> [ASSIGNMENT]:
Find the lines holding the string "begin" in the data, then copy all of them.

Edit difference data:
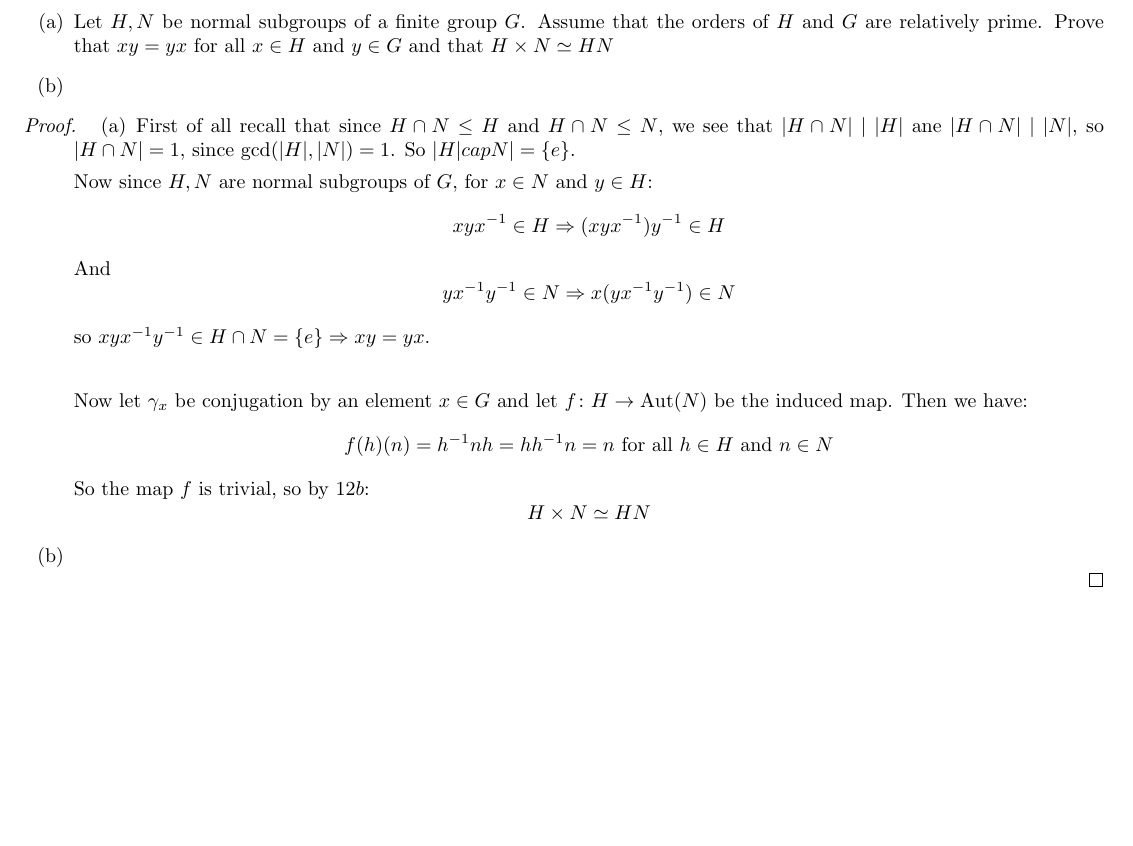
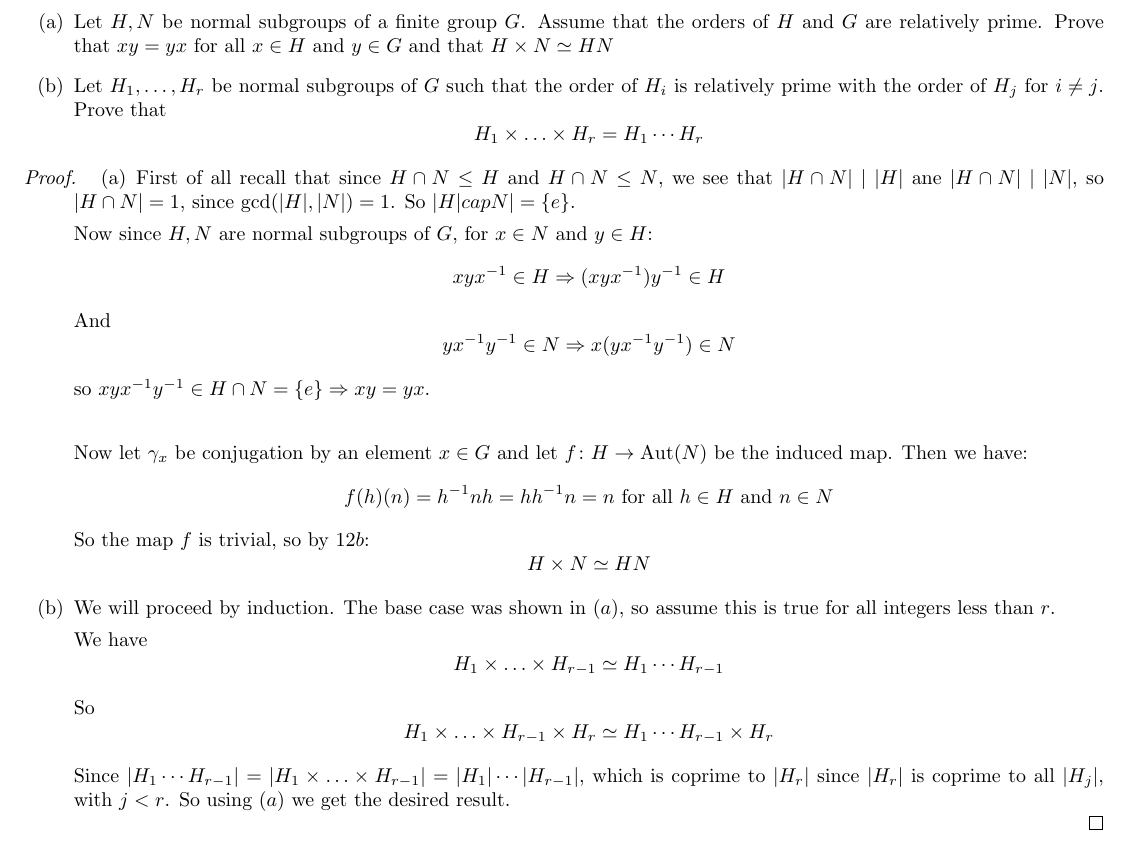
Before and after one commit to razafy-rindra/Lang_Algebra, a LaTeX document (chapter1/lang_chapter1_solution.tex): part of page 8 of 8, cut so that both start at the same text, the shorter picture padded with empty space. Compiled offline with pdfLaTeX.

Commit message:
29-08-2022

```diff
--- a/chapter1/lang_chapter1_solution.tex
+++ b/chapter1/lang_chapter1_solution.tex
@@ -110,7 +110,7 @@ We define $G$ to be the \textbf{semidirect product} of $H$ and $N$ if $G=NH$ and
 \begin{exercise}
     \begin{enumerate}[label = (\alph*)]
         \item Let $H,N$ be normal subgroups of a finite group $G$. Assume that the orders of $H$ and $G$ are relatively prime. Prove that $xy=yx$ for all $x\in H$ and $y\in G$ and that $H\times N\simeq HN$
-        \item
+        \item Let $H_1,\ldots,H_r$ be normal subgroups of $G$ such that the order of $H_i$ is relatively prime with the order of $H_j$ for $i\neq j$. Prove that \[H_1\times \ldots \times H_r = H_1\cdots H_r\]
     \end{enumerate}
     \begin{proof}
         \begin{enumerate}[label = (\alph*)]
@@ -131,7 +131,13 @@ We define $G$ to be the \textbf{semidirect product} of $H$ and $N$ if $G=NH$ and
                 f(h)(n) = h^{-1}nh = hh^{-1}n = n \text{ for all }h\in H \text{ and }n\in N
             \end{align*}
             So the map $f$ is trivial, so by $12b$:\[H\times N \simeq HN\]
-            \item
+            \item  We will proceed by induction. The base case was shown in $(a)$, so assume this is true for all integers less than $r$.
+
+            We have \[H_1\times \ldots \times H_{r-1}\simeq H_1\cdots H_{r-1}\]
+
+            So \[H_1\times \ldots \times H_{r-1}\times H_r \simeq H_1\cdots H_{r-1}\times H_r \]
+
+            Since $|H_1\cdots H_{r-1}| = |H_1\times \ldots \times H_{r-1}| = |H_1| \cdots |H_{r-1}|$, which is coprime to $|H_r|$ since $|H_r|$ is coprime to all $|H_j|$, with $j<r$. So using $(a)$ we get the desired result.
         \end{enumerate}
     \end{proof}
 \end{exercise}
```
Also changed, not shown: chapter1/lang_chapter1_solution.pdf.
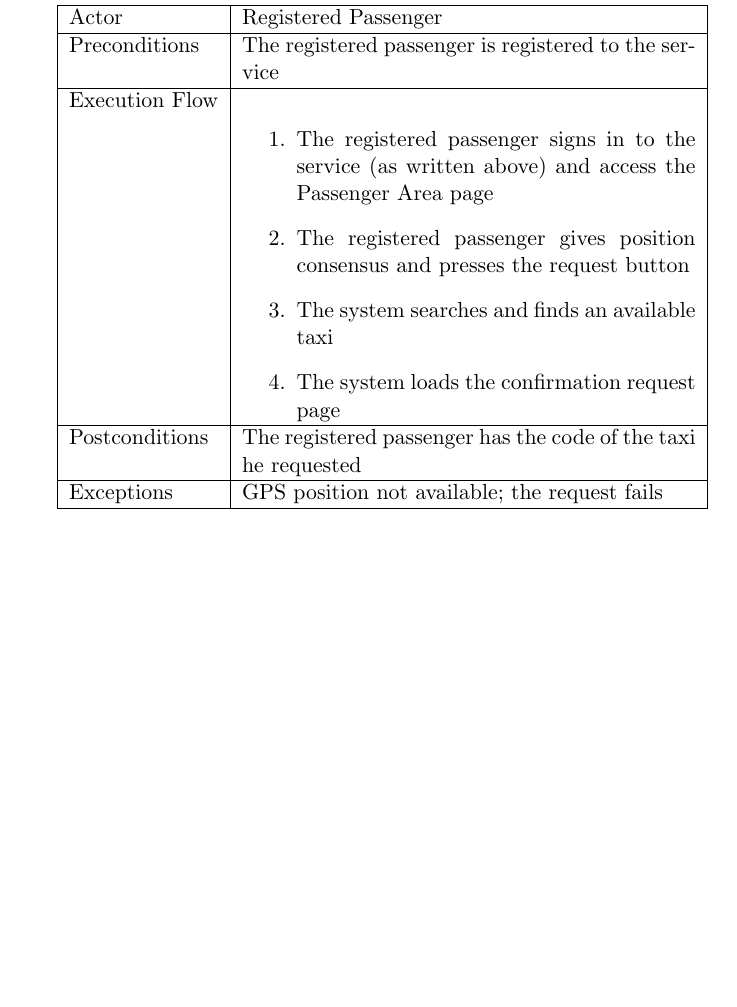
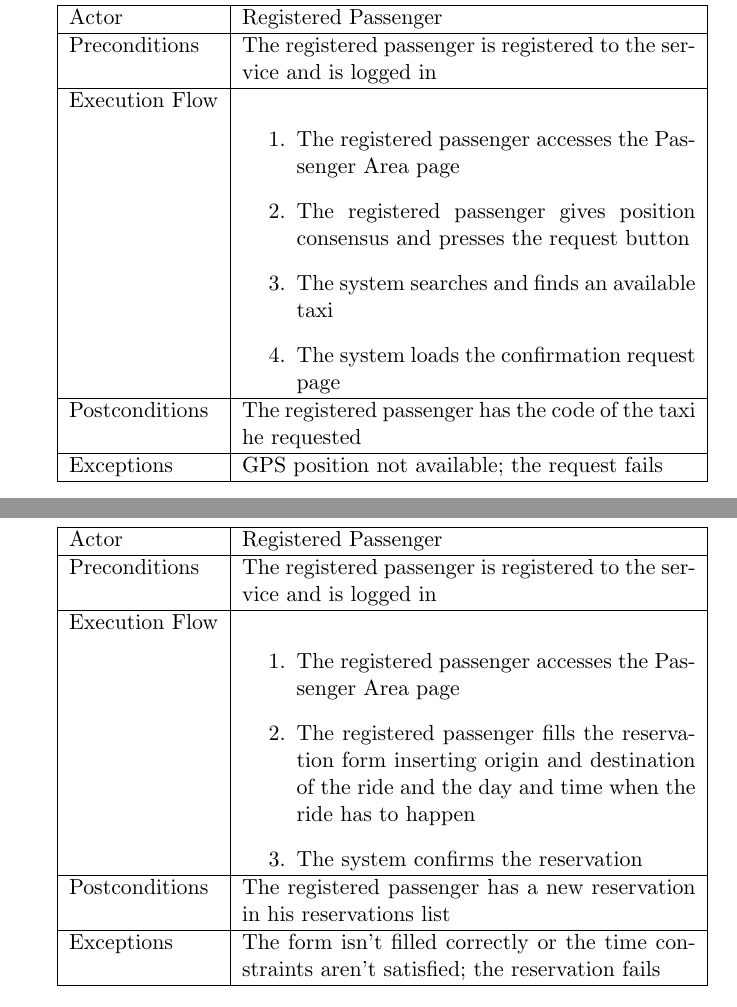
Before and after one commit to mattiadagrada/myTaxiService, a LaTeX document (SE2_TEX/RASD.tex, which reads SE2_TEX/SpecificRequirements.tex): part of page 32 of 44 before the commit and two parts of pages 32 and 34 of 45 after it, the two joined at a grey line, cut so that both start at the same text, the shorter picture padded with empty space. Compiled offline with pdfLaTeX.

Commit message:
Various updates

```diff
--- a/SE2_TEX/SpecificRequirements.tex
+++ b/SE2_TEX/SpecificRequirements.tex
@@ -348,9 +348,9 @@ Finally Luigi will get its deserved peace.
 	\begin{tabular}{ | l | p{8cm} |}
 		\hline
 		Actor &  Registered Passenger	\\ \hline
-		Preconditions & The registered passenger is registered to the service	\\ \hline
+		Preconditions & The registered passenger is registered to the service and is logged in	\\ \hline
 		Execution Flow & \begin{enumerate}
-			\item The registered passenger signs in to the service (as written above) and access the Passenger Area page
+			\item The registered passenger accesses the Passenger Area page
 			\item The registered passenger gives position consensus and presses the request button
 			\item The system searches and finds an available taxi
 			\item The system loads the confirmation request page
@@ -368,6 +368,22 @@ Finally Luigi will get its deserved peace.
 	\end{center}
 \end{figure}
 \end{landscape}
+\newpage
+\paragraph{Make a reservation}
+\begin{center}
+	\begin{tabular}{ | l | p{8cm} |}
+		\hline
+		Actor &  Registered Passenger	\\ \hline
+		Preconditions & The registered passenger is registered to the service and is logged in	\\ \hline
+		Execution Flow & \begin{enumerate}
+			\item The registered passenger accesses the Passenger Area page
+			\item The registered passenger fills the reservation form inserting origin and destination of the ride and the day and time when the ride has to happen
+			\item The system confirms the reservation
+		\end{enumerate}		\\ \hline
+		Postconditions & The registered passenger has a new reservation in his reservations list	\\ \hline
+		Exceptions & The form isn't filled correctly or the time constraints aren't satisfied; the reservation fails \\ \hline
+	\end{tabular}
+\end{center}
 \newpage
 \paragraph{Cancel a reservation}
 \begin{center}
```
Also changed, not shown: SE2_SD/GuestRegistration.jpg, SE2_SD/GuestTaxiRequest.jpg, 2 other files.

> [TASK ANSWER]:
 \begin{exercise}
     \begin{enumerate}[label = (\alph*)]
     \begin{proof}
         \begin{enumerate}[label = (\alph*)]
 	\begin{tabular}{ | l | p{8cm} |}
 		Execution Flow & \begin{enumerate}
+\begin{center}
+	\begin{tabular}{ | l | p{8cm} |}
+		Execution Flow & \begin{enumerate}
 \begin{center}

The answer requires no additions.